### Exercise directions
Go through the material and copy every line in which "context" appears.

|---|

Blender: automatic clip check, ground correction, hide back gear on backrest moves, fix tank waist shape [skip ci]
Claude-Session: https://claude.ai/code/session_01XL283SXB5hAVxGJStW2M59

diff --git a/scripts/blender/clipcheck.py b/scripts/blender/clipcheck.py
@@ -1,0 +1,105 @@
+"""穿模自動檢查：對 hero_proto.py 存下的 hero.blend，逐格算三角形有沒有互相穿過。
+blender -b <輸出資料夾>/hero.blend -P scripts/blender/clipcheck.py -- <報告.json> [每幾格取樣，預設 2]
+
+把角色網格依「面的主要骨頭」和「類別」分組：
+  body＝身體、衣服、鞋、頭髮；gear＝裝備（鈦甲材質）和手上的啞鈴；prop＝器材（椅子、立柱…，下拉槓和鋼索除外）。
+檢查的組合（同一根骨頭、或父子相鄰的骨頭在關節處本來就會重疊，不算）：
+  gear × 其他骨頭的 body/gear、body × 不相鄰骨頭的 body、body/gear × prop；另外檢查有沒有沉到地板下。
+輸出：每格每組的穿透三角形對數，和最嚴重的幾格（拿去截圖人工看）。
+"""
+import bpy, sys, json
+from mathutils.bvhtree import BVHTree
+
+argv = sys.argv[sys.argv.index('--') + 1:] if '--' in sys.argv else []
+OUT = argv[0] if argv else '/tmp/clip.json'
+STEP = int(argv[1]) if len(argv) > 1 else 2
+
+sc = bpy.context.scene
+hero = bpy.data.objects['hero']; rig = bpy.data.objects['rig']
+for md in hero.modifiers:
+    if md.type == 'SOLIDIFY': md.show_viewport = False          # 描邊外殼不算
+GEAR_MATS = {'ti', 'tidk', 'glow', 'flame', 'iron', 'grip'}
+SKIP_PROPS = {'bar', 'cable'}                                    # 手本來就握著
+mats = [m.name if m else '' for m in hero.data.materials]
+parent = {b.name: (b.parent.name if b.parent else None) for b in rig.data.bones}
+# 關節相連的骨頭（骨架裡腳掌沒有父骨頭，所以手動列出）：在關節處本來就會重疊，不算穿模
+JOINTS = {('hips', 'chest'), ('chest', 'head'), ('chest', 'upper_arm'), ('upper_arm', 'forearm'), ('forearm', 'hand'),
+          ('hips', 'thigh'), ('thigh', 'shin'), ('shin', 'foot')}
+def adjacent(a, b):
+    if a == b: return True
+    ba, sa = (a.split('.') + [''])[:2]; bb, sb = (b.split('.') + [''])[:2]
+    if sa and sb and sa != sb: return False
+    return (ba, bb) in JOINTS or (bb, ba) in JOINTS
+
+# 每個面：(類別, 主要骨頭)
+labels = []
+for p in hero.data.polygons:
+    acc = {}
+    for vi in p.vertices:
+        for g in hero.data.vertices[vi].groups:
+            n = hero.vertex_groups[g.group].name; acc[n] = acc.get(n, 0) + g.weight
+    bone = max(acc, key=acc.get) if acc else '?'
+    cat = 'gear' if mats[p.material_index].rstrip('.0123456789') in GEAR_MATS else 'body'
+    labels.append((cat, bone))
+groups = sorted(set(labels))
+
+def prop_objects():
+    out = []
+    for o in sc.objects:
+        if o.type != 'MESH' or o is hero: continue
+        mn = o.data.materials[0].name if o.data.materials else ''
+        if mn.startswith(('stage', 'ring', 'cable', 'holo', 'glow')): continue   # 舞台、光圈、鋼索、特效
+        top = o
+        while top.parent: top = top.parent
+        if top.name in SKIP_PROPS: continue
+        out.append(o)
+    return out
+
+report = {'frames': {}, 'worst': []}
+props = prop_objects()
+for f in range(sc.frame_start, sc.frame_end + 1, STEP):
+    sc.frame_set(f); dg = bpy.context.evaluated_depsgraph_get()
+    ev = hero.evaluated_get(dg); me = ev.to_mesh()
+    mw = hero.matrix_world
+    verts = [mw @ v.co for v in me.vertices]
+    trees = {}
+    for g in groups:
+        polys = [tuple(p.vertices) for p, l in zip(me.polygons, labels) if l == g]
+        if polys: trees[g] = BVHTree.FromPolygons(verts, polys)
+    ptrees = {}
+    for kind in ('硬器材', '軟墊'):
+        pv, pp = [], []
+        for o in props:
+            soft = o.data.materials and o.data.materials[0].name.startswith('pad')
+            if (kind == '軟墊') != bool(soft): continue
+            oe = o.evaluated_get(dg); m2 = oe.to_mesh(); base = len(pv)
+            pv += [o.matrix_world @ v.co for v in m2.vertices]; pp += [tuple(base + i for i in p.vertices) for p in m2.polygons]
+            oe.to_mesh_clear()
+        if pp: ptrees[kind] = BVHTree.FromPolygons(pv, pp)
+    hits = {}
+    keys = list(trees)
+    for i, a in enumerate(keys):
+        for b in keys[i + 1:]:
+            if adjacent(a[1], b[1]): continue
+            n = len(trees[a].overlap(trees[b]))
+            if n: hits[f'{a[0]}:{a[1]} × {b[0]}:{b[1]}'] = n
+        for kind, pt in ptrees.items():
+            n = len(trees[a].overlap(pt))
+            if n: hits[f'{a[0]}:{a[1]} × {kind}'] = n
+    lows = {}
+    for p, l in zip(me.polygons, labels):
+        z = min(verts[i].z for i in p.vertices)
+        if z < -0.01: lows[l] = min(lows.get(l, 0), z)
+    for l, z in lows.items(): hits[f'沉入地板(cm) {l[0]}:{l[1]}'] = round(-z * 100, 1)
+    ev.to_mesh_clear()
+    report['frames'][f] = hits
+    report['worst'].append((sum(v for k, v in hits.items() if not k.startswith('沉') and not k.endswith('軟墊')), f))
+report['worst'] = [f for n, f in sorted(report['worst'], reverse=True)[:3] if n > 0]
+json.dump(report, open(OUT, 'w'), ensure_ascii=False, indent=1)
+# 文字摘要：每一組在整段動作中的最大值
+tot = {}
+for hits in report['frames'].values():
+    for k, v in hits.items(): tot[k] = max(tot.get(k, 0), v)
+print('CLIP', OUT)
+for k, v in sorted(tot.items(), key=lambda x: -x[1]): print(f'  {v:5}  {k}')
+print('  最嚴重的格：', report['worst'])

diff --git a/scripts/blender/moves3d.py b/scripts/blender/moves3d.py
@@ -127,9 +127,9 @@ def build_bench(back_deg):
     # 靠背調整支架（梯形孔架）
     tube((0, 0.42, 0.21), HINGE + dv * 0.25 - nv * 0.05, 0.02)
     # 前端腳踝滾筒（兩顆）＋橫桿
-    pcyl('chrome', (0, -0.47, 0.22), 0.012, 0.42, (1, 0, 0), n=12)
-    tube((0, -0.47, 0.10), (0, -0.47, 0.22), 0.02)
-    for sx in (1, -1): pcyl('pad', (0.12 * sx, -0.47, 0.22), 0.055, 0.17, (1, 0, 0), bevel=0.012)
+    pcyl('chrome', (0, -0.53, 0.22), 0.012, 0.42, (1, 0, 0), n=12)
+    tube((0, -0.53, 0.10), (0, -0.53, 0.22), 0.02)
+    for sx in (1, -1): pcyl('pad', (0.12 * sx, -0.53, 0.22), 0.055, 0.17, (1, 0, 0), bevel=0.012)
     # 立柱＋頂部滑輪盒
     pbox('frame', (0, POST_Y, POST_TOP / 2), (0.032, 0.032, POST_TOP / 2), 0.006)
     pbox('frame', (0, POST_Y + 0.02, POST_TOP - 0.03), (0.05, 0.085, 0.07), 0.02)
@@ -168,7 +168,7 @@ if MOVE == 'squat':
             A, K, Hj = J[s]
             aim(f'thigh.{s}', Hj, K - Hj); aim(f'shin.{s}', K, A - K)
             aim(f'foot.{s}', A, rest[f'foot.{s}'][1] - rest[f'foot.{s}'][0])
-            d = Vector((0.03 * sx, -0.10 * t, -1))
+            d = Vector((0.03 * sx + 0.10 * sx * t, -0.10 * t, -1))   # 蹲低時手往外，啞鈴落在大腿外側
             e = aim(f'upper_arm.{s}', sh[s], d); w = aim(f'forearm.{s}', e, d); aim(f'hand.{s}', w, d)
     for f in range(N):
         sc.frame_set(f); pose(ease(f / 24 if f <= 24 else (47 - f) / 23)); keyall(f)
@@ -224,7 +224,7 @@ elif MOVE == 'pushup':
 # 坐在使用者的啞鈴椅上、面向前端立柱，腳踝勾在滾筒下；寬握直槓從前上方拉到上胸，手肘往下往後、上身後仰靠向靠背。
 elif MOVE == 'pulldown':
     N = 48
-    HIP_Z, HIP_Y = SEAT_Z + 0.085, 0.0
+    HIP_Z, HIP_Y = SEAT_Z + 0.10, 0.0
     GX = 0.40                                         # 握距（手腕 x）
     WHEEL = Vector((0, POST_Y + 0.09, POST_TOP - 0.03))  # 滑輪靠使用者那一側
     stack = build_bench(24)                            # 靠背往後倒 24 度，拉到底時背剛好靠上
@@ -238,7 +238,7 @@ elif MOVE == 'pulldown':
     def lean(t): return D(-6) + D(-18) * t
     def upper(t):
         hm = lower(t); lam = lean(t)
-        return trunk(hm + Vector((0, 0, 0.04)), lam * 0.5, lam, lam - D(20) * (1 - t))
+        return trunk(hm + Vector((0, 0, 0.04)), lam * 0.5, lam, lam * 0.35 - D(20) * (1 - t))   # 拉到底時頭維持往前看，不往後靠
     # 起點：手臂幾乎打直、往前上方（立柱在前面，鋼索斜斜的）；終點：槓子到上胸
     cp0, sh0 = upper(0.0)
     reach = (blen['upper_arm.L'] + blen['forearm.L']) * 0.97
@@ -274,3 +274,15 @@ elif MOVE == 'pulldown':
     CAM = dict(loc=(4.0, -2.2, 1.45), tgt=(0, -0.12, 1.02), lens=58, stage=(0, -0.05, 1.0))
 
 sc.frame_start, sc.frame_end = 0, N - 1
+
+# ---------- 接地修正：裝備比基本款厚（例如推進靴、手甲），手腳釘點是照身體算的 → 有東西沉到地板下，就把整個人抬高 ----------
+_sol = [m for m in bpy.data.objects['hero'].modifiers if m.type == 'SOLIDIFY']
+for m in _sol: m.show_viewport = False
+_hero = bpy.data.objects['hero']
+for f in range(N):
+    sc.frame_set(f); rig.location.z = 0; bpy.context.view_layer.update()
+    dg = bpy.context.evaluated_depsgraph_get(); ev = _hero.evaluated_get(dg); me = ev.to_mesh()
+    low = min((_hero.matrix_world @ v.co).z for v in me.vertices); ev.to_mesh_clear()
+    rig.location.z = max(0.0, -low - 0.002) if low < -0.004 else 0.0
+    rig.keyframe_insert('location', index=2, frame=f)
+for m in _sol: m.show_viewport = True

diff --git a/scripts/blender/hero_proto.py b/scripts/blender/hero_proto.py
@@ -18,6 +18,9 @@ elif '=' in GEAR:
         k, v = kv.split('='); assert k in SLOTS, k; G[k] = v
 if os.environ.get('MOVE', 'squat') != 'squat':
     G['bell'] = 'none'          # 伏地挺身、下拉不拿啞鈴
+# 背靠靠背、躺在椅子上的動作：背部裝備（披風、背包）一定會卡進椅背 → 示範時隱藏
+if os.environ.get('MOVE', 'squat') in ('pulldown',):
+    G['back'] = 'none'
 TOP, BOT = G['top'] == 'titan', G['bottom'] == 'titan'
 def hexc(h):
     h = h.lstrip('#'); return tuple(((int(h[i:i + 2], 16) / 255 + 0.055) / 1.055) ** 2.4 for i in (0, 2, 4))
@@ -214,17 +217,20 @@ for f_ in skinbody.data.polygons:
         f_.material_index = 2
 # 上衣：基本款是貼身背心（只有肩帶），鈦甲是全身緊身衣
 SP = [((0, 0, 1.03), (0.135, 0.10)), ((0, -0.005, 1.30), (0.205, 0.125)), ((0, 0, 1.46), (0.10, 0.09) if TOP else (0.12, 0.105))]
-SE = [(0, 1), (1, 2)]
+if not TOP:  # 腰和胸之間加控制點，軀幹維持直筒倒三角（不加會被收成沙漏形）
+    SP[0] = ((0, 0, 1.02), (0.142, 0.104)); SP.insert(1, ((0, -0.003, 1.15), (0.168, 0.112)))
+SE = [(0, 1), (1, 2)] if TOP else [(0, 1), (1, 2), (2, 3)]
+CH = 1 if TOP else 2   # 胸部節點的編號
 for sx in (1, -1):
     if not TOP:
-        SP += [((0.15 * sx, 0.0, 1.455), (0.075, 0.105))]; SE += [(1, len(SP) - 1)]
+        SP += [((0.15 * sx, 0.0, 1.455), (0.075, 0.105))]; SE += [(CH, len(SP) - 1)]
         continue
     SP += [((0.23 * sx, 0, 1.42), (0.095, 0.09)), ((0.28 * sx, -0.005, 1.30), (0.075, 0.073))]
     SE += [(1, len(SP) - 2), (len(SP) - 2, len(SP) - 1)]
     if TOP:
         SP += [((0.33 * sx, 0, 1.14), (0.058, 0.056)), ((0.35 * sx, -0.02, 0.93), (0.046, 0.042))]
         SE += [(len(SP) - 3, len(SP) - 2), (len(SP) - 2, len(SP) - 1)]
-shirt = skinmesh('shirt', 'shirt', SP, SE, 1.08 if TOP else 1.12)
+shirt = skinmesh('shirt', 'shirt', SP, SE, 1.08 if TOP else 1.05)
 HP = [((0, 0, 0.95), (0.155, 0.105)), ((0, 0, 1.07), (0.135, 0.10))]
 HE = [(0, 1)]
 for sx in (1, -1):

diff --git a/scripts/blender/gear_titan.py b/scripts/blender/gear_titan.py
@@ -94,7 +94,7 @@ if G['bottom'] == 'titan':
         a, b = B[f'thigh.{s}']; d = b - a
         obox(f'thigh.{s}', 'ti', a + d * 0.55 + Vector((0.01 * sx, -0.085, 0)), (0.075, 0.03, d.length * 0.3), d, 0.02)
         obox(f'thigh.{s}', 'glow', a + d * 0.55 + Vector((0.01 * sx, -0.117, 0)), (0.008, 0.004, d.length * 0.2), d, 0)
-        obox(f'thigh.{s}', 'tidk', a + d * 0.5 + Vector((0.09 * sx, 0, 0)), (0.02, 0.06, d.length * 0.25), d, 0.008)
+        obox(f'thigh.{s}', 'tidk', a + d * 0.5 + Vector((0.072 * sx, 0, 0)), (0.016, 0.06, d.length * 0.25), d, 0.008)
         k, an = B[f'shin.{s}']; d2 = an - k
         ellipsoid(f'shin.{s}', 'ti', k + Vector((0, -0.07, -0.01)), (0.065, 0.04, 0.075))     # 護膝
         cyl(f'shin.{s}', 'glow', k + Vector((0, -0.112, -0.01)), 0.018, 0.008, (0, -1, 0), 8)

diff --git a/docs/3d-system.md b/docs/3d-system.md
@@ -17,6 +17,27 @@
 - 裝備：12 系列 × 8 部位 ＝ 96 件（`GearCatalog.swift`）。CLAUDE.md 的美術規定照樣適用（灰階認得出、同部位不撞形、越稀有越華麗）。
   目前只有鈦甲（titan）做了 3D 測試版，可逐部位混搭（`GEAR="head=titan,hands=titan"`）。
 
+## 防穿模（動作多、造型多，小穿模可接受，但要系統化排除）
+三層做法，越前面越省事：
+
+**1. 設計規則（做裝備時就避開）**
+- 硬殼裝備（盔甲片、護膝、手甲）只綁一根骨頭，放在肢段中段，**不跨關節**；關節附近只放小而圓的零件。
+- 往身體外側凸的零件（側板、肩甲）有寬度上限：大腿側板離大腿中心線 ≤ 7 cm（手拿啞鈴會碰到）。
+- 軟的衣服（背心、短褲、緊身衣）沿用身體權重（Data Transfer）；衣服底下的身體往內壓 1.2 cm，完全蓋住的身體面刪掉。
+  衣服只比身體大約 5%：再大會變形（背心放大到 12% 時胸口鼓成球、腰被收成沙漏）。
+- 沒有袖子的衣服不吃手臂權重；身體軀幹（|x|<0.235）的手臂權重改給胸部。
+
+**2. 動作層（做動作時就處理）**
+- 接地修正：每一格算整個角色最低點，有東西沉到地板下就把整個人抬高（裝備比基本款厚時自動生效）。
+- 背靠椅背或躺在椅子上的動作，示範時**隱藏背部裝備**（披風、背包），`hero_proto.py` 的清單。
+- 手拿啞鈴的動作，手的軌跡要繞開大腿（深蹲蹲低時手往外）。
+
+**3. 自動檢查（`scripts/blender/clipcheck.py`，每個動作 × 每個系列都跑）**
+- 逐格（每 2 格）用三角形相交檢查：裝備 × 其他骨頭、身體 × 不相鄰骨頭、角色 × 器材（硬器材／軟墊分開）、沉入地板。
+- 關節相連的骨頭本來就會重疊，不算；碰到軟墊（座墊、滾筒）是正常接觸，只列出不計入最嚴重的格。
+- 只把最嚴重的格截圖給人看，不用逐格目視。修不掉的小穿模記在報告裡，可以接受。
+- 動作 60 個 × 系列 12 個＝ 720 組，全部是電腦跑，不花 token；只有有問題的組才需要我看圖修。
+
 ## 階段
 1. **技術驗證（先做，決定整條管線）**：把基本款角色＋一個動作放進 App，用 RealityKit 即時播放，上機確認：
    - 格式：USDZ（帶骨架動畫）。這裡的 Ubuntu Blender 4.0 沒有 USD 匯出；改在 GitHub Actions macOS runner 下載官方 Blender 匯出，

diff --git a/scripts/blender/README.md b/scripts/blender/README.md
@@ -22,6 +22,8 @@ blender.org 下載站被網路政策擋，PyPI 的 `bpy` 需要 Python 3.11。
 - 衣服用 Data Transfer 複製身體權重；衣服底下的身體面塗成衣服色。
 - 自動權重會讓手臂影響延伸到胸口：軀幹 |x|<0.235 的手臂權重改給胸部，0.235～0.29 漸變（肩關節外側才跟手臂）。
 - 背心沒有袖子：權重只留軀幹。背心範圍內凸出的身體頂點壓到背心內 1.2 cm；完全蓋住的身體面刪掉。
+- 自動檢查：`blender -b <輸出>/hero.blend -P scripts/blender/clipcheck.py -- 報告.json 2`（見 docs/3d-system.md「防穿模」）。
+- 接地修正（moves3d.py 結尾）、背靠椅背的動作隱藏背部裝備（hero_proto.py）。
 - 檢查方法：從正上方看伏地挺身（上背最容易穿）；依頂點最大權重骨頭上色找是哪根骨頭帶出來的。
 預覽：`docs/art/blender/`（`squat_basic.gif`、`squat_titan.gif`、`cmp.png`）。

|---|

### Answer below
+sc = bpy.context.scene
+    sc.frame_set(f); dg = bpy.context.evaluated_depsgraph_get()
+    sc.frame_set(f); rig.location.z = 0; bpy.context.view_layer.update()
+    dg = bpy.context.evaluated_depsgraph_get(); ev = _hero.evaluated_get(dg); me = ev.to_mesh()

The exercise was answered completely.